‘Refereeing can be a very lonely place’ says former National League North official

Kelvin Sarsfield was a referee at National League North level

Former National League North referee Kelvin Sarsfield says being an official can be a ‘very lonely place’.

Towards the end of 2020, chief executive of Ref Support UK, Martin Cassidy says there was a ‘massive rise in mental health support requests.’

Sarsfield, 39, is now taking charge of grassroots football in Burnley and spoke about the differences between refereeing in the National League North.

“At National League, what I would class as abuse does increase quite a bit,” says Sarsfield, who was also an assistant referee in the National League Premier Division.

“Players question your decisions constantly as we’ve come to accept in football but the actual level of personal abuse the further I’ve gone up the pyramid, I wouldn’t say I received it a lot.

FA has launched a campaign to help grassroots referees (credit: Ben Stewart)

“Down at grassroots when I was starting off, I once sent a player off who was a substitute who screamed at the top of his voice ‘You’re just a f*****g c**t referee. I would say it (personal abuse) is more prevalent at grassroots level or Sunday League football.

“It’s a very lonely place and it was right at the start of my refereeing career. You’re all on your own.

“I was lucky with the fact that I was 23 and a bit older than a younger referee but it wasn’t nice going up to a grown man and asking him to leave the venue because of the abuse that had been directed at me.”

Research conducted by the University of Portsmouth found that three in five referees in England experienced verbal or physical abuse every couple of games.

The research – published in a book called ‘Referees, Match Officials & Abuse’ – found 93.7 per cent of match officials they interviewed said they have experienced verbal abuse.

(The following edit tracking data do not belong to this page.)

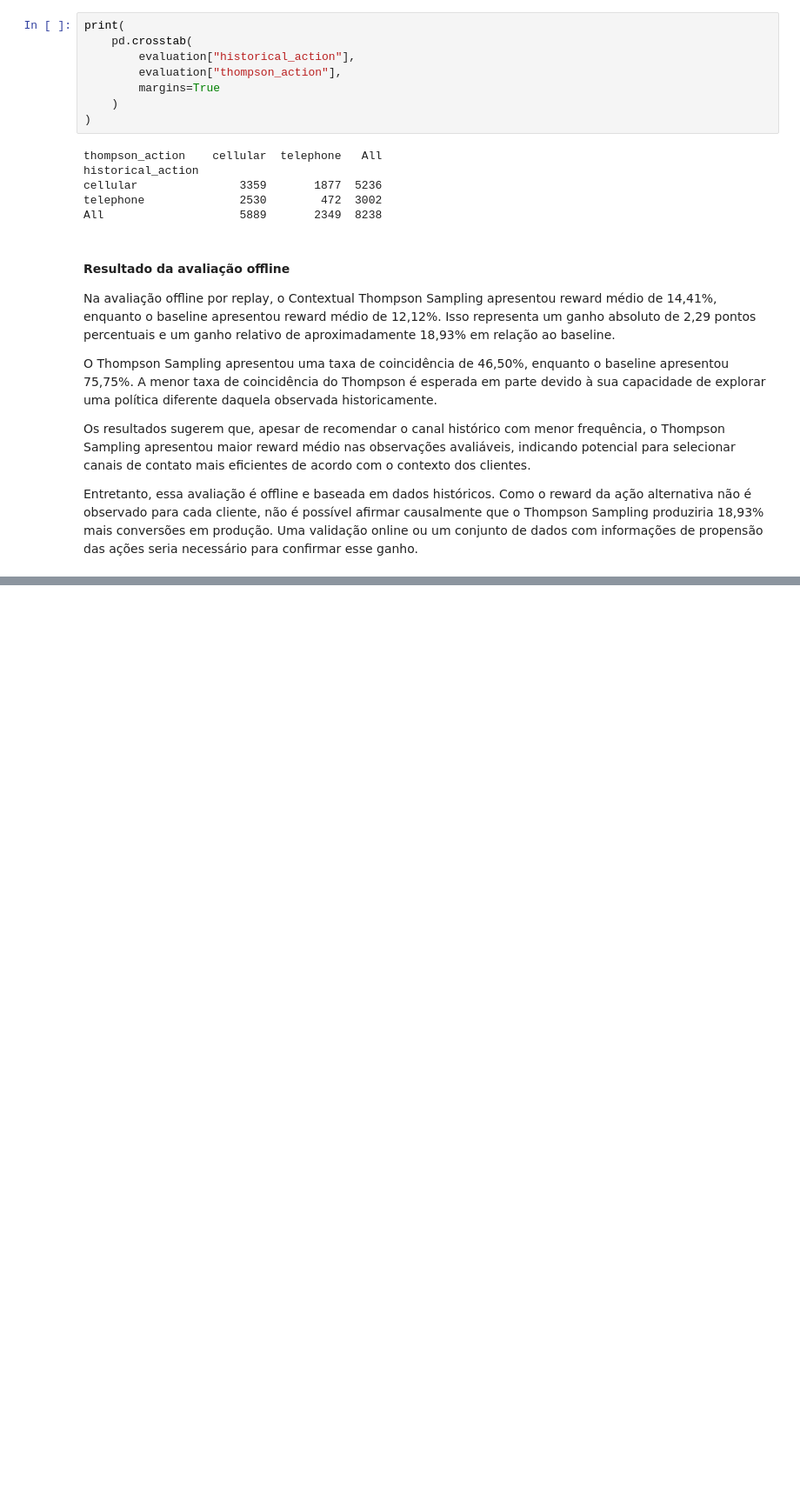
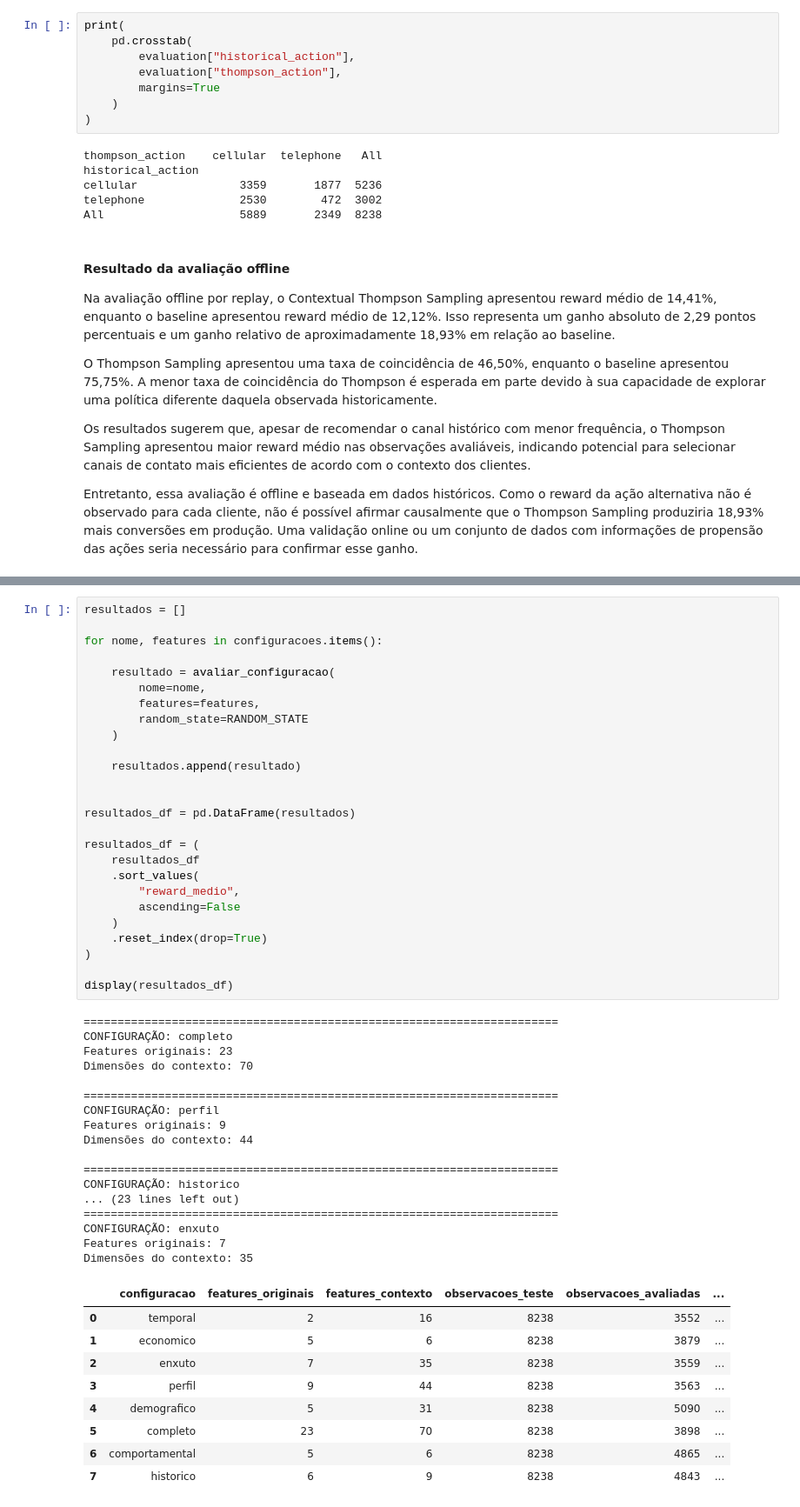
Before and after one commit to alicebiasilva/adaptive-marketing-offer-engine, a Jupyter notebook: notebooks/04_ThompsonSampling.ipynb, the cells around one changed output, grey strips where cells are left out. Shown at 87% size. Saved outputs shown, nothing was run; the diff lists cells and outputs as text; blank space fills up the shorter version.

```diff
--- a/notebooks/04_ThompsonSampling.ipynb
+++ b/notebooks/04_ThompsonSampling.ipynb
@@ -1300,0 +1360,53 @@ Entretanto, essa avaliação é offline e baseada em dados históricos. Como o r
+# %%
+resultados = []
+
+for nome, features in configuracoes.items():
+
+    resultado = avaliar_configuracao(
+        nome=nome,
+        features=features,
+        random_state=RANDOM_STATE
+    )
+
+    resultados.append(resultado)
+
+
+resultados_df = pd.DataFrame(resultados)
+
+resultados_df = (
+    resultados_df
+    .sort_values(
+        "reward_medio",
+        ascending=False
+    )
+    .reset_index(drop=True)
+)
+
+display(resultados_df)
+# %% [output]
+======================================================================
+CONFIGURAÇÃO: completo
+Features originais: 23
+Dimensões do contexto: 70
+
+======================================================================
+CONFIGURAÇÃO: perfil
+Features originais: 9
+Dimensões do contexto: 44
+
+======================================================================
+CONFIGURAÇÃO: historico
+... (23 lines left out)
+======================================================================
+CONFIGURAÇÃO: enxuto
+Features originais: 7
+Dimensões do contexto: 35
+|  | configuracao | features_originais | features_contexto | observacoes_teste | observacoes_avaliadas | ... |
+| 0 | temporal | 2 | 16 | 8238 | 3552 | ... |
+| 1 | economico | 5 | 6 | 8238 | 3879 | ... |
+| 2 | enxuto | 7 | 35 | 8238 | 3559 | ... |
+| 3 | perfil | 9 | 44 | 8238 | 3563 | ... |
+| 4 | demografico | 5 | 31 | 8238 | 5090 | ... |
+| 5 | completo | 23 | 70 | 8238 | 3898 | ... |
+| 6 | comportamental | 5 | 6 | 8238 | 4865 | ... |
+| 7 | historico | 6 | 9 | 8238 | 4843 | ... |
```
Also changed, not shown: parts of 2 cells of this notebook, 8 other files.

This is significantly higher than other sports such as rugby (53.7 per cent).

Sarsfield, who is based in Burnley, believes the FA is trying to combat abuse – but more needs to be done:

“I do think they are trying slowly (to put measures in place to prevent abuse). The FA have just released a mental health aspect and they are promoting that on Facebook.

“We’ve got some really fabulous support groups, there’s one called ‘Ref Support’ which offer an unbelievable service but I do think sometimes the punishment for abuse at grassroots level doesn’t fit the crime.

“I went to an appeal for a manager being sent off for pushing a 14-year-old child and as a support mechanism for this child I wasn’t allowed to speak, so it all had to be the child’s word.

“It wasn’t a child like environment whatsoever, it was very formal, very scary for a 14-year-old to be in that situation.

“The coach in question was found guilty and was given a six-week suspension which coincided with the summer break. “The FA couldn’t understand why I wasn’t happy with how it was handled.”